Islamabad (AsiaNews) - Most
Pakistanis have welcomed the court's decision to drop charges against Rimsha
Masih. Christian and Muslims have praised the court for its decision, a "great
development" according to Islamabad Bishop Mgr Rufin Anthony. However, Islamist
extremists cannot hide their anger at the ruling, and accuse the government of
putting pressures on the court to get the sentence it wanted.
Islamabad High Court today, citing a lack of evidence, threw out all charges
against Rimsha Masih, the 14-year-old Catholic girl accused of breaking the 'black law'.
The case against Khalid Jadoon Chishti, the imam who falsely accused the girl
in order to provoke the expulsion of Christians to seize their goods, homes and
assets, was not however dismissed.
broke out, the case caused worldwide outcry, given the girl's young age and the
clear proof that it was based on manipulation and false testimony.
development," Mgr Rufin Anthony
told AsiaNew. With this
decision, "We saw the court take a clear stand" despite "huge pressures" from
bishop of Islamabad, new, clearer legislation is needed to put a stop to the
abuses committed in the name of blasphemy laws in Pakistan. "Minorities have
been targeted for far long enough," he explained.
"This is indeed a bold decision,"
said Fr John Mall, from the Diocese of Lahore (Punjab). In this case, "justice has
Now, the clergyman hopes the
authorities will do something about the other cases still pending, "especially
in central Punjab," where minorities suffer under the joke of discrimination.
Fr James John, from the Diocese of Multan,
also hopes to see some changes. "There is a long list of innocent people in
jail for blasphemy. They too must be saved. Rimsha has become the symbol of
change for Pakistan's minorities."
Not everyone in Pakistan has
welcomed the court's decision, especially among extremist groups.

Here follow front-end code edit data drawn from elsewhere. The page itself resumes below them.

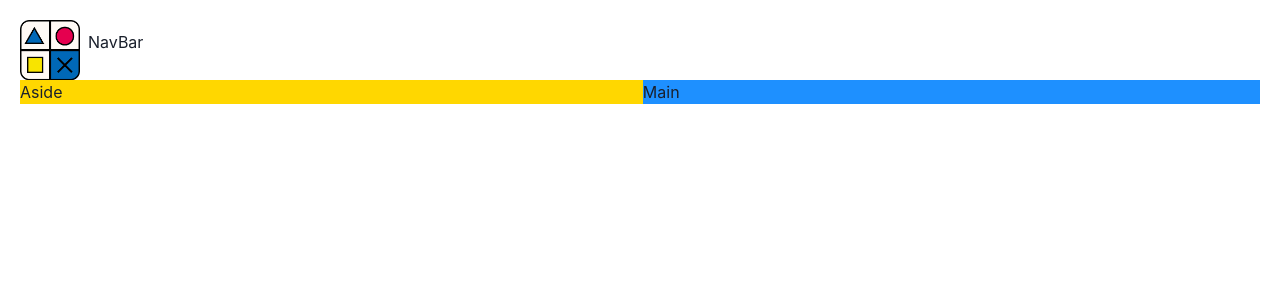
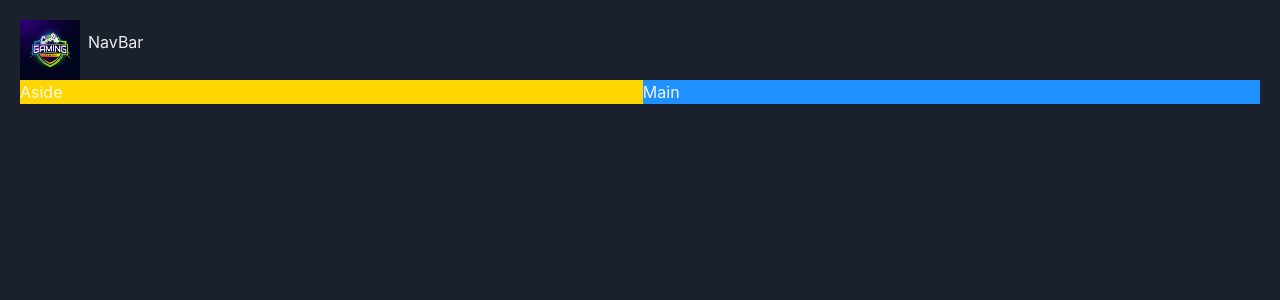
Before and after one commit to name-Eli/game-app, a React (Vite) app: page / in a window 1280 px wide. Shown: the top 300 px of the page. Built offline with nearby package versions, Linux system fonts and the light colour scheme.

Commit message:
Implement dark mode and update logo

```diff
--- a/src/game-hub-proj/components/NavBar.tsx
+++ b/src/game-hub-proj/components/NavBar.tsx
@@ -1,5 +1,5 @@
 import { HStack, Image, Text } from "@chakra-ui/react";
-import logo from '../assets/logo.png';
+import logo from '../assets/logo.jpeg';
 
 const NavBar = () => {
     return (
--- /dev/null
+++ b/src/game-hub-proj/theme.ts
@@ -0,0 +1,10 @@
+import { extendTheme, ThemeConfig } from "@chakra-ui/react";
+
+
+const config: ThemeConfig = {
+    initialColorMode: 'dark'
+}
+
+const theme = extendTheme({ config });
+
+export default theme;
--- a/src/main.tsx
+++ b/src/main.tsx
@@ -5,12 +5,15 @@ import ReactDOM from 'react-dom/client'
 //import App from './fetching-data-proj/components/App'
 import App from './game-hub-proj/components/App'
 import 'bootstrap/dist/css/bootstrap.css'
-import { ChakraProvider } from '@chakra-ui/react'
+import { ChakraProvider, ColorModeScript } from '@chakra-ui/react'
+import theme from './game-hub-proj/theme'
 import './index.css'
+
 
 ReactDOM.createRoot(document.getElementById('root')!).render(
   <React.StrictMode>
-    <ChakraProvider>
+    <ChakraProvider theme={theme}>
+      <ColorModeScript initialColorMode={theme.config.initialColorMode} />
       <App />
     </ChakraProvider>
   </React.StrictMode>,
```
Also changed, not shown: src/game-hub-proj/assets/logo.jpeg (added), src/game-hub-proj/assets/logo.png (deleted).
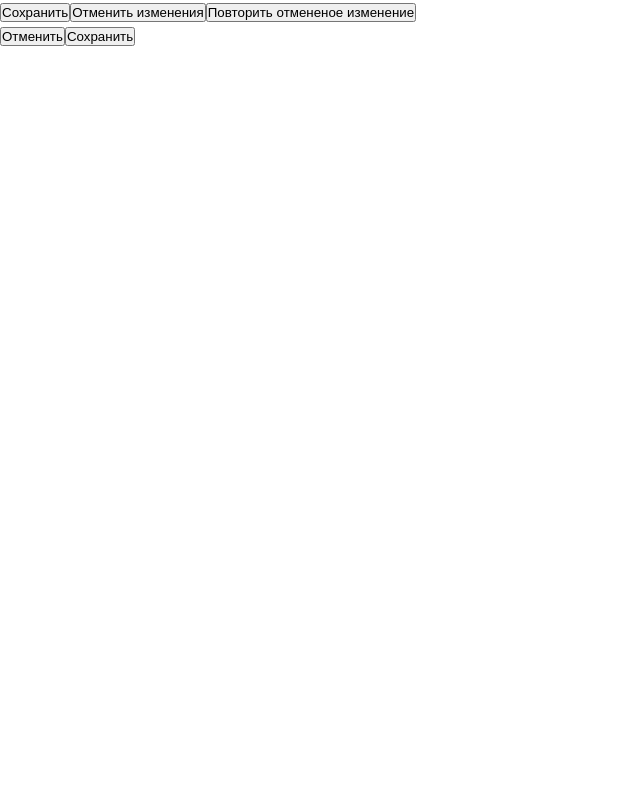
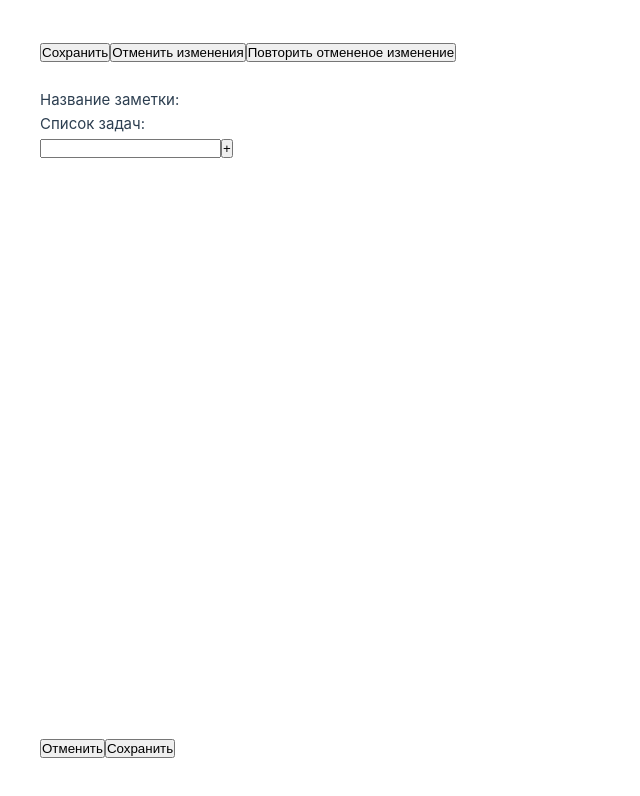
Before and after one commit to sovakrya/note-list, a Vue app: page /settings/1 in a window 1280 px wide. Shown: the top 796 px of the page, without its empty margins (0-640 px from the left). Built offline with nearby package versions, Linux system fonts and the light colour scheme; no server answers.

Commit message:
added settingsHeader

```diff
--- a/src/assets/main.css
+++ b/src/assets/main.css
@@ -13,6 +13,7 @@
 
 #app {
   font-weight: normal;
+  height: 100%;
 }
 
 body {
--- a/src/components/NotesList.vue
+++ b/src/components/NotesList.vue
@@ -14,12 +14,14 @@ const emits = defineEmits<{
 <template>
   <div class="note-list-wrapper">
     <NoteItem
-      v-for="(note, idx) of props.notes"
+      v-for="note of props.notes"
       :key="note.id"
       :note
       class="note-list-box"
       @delete-note="emits('remove', note.documentId)"
-      @click="$router.push({ name: 'settings', params: { noteId: note.id } })"
+      @click="
+        $router.push({ name: 'settings', params: { noteId: note.documentId } })
+      "
     />
   </div>
 </template>
--- /dev/null
+++ b/src/components/SettingsContent.vue
@@ -0,0 +1,25 @@
+<script setup lang="ts">
+import type { Note } from '@/service/noteApi'
+import { ref } from 'vue'
+
+const props = defineProps<{
+  note: Note | undefined
+}>()
+
+const todoTitle = ref('')
+</script>
+
+<template>
+  <div>
+    <span>Название заметки: {{ props.note?.title }}</span>
+
+    <div>
+      <span>Список задач:</span>
+
+      <div>
+        <input type="text" v-model="todoTitle" />
+        <button>+</button>
+      </div>
+    </div>
+  </div>
+</template>
--- /dev/null
+++ b/src/components/SettingsHeader.vue
@@ -0,0 +1,9 @@
+<script setup lang="ts"></script>
+
+<template>
+  <header>
+    <button>Сохранить</button>
+    <button>Отменить изменения</button>
+    <button>Повторить отмененое изменение</button>
+  </header>
+</template>
--- a/src/views/SettingsNote.vue
+++ b/src/views/SettingsNote.vue
@@ -1,14 +1,26 @@
-<script setup lang="ts"></script>
+<script setup lang="ts">
+import SettingsContent from '@/components/SettingsContent.vue'
+import SettingsHeader from '@/components/SettingsHeader.vue'
+import { getNote, type Note } from '@/service/noteApi'
+import { onMounted, ref } from 'vue'
+import { useRoute } from 'vue-router'
+
+const route = useRoute()
+const id = route.params.noteId as string
+const note = ref<Note>()
+
+onMounted(() => {
+  getNote(id).then(res => {
+    note.value = res.data
+  })
+})
+</script>
 
 <template>
-  <div>
-    <header>
-      <button>Сохранить</button>
-      <button>Отменить изменения</button>
-      <button>Повторить отмененое изменение</button>
-    </header>
+  <div class="settings-main-box">
+    <SettingsHeader />
 
-    <div></div>
+    <SettingsContent class="settings-content" :note />
 
     <footer>
       <button>Отменить</button>
@@ -16,3 +28,17 @@
     </footer>
   </div>
 </template>
+
+<style scoped>
+.settings-main-box {
+  display: flex;
+  flex-direction: column;
+  padding: 40px;
+  height: 100%;
+  gap: 24px;
+}
+
+.settings-content {
+  flex-grow: 1;
+}
+</style>
```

Unlike past
cases, they are now the ones complaining about undue pressures on the courts.
For example, Maulana Mehfooz Khan,
from the Islamic Ideology Council, claims that the "judiciary was pressurised
in this decision." In his view, a heavy-handed "government machinery" has had "an
effect on witnesses," whose statements were manipulated.
"We have our reservations regarding
the decision" he said. "Although we are against the misuse of the blasphemy
law, it is unacceptable for the judiciary to be threatened when it has to decide."
Khan's statement is strange to say
the least given the fact that until now protests by Muslim fundamentalists have
led to arbitrary arrests, summary convictions and extrajudicial murders, all in
the name of the 'black law'.
One case to
illustrate this involves Asia Bibi, a 46-year-old mother of five. Still on
death row three years after her sentence, she is still waiting for the court to
hear her appeal because of pressures from extremists who want her dead.
is impunity against prosecution. Many people who took the law in their own
hands, individually or in a group, are still at large despite having killed or
destroyed property (like in Koriyan
and Gojra, in 2009), or stolen assets and properties, all in the name of the
blasphemy law, and this owing to the silence, if not the complicity of police